With nearly 10,000 refugees streaming into Germany daily, the authorities, sometimes, have little time to hold public bidding to get the lowest prices for cots, mattresses or shelter operators.
An investor can go directly to a local government and present an offer, or an agent looks for an object, structures a deal with the owner and presents it to public institutions.
After finding a building, the authorities seek firms to manage operations. In Hessen state, transit shelters are managed by European Homecare - the top commercial provider of refugee accommodation in Germany - as well as the German Red Cross and other rescue companies.
Refugees stay up to six months in shelters until they are distributed to smaller state-owned homes. When they get the official "refugee" status, they start hunting for flats in the private market, a search that can take a long time.This is a sore point as they compete with low-income Germans.
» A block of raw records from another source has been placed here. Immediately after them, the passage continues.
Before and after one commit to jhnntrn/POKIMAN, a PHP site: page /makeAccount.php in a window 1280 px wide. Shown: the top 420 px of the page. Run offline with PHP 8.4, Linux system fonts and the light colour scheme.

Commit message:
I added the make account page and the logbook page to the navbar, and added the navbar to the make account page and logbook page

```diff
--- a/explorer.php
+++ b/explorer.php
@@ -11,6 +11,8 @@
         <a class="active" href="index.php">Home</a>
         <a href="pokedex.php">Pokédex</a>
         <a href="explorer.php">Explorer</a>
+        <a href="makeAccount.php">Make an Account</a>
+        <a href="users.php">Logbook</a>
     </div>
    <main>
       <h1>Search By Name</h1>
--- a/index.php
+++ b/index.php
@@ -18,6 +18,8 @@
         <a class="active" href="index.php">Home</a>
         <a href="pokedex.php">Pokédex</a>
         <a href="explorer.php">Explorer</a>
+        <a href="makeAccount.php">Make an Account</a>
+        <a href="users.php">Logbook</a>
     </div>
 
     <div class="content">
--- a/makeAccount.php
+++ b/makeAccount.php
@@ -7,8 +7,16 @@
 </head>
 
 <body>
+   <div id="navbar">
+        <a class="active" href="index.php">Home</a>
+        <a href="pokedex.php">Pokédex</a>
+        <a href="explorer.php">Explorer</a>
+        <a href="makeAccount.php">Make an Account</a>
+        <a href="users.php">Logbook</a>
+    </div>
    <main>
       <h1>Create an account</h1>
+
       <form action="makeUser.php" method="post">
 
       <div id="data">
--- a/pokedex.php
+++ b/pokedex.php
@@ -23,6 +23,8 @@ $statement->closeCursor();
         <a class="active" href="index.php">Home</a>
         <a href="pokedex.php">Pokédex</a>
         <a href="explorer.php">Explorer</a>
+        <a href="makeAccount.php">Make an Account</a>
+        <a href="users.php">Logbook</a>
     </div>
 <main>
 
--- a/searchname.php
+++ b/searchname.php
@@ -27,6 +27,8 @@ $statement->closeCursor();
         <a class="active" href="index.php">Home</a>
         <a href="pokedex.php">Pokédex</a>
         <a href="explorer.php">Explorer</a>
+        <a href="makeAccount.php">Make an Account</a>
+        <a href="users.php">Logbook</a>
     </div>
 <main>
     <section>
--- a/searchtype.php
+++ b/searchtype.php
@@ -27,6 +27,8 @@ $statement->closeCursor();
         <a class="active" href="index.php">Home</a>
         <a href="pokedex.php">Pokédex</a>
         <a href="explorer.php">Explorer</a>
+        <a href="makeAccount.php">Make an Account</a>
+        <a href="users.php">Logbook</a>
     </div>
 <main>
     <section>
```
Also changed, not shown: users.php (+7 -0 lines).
Property broker Aengevelt said, based on 800,000 estimated refugee arrivals this year, around 1.5 million sq m of living space is essential.
Immigration experts estimate, conservatively, the arrival of another 2.4 million refugees from next year until 2024. All in all, that would add up to a need for around 35 million sq m, or 500,000 apartments of 50 to 80 sq m each.
European Homecare, founded in 1989, said its revenues should double to €50 million this year from €25 million last year, mostly from managing refugee centres.
It has 15,000 refugees compared with 8,000 last year, providing packages that include food, security and social care. The packages are offered to local governments to run shelters.
"Our return on sales is 5 per cent," said its spokesman Klaus Koks. Demand is great: "From the ten offers we get, we have to turn down nine."
ABUB, European Homecare's rival which has operated for 20 years, expects to shelter about 4,500 refugees by year's end. It also offers classes in the German language and tutoring.
ABUB head Stefan Hasche said his company is "very much in demand" lately. "But unfortunately in the public discussions, we are being put under the same category as freeloaders, who want to make a fast buck," he said.
"We are clearly distancing ourselves from such business practices."